- THE PROBLEM
Among the lines below, which ones contain the word "README"? Copy every such line.

_ _ _ _

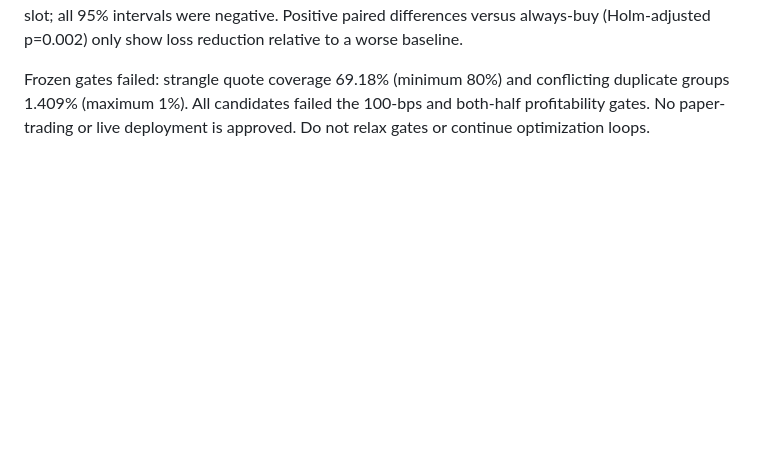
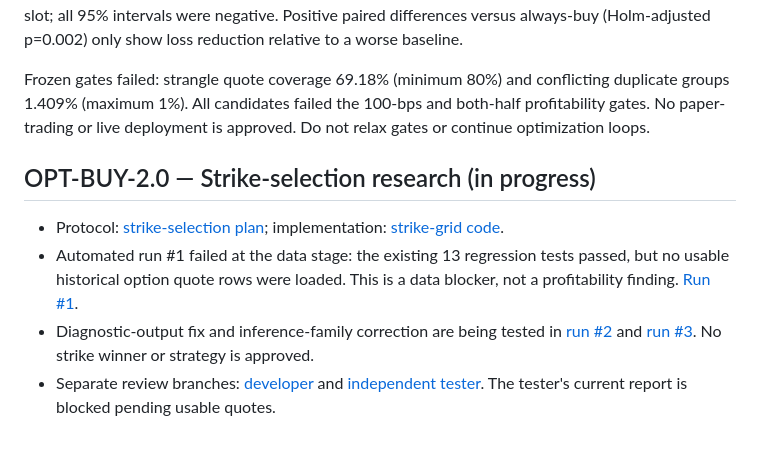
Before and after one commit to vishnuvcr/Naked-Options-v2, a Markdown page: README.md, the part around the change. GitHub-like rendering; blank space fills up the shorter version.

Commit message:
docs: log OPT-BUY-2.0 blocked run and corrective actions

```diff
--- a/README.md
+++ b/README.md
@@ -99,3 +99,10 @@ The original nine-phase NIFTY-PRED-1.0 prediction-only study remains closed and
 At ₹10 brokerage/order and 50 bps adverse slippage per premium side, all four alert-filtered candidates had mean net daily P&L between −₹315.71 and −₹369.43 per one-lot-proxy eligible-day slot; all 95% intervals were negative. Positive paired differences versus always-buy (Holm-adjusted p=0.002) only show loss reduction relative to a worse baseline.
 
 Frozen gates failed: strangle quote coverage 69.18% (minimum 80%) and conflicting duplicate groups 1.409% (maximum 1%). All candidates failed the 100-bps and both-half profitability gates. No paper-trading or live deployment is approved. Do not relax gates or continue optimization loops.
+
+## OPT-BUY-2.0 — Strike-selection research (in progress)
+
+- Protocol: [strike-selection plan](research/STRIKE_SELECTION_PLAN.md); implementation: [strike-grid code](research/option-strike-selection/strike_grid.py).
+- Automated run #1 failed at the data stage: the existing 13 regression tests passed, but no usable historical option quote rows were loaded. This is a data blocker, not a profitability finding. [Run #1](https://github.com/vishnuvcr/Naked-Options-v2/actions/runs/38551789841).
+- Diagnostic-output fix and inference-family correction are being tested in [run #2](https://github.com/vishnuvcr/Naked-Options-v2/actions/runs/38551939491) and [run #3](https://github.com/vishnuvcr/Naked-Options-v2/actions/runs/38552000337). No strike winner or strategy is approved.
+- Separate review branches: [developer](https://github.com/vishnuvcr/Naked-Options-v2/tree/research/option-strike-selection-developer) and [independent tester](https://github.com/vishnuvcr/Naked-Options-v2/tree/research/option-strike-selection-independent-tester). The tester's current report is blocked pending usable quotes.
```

_ _ _ _

- RESULT OF THIS EXERCISE
Before and after one commit to vishnuvcr/Naked-Options-v2, a Markdown page: README.md, the part around the change. GitHub-like rendering; blank space fills up the shorter version.
--- a/README.md
+++ b/README.md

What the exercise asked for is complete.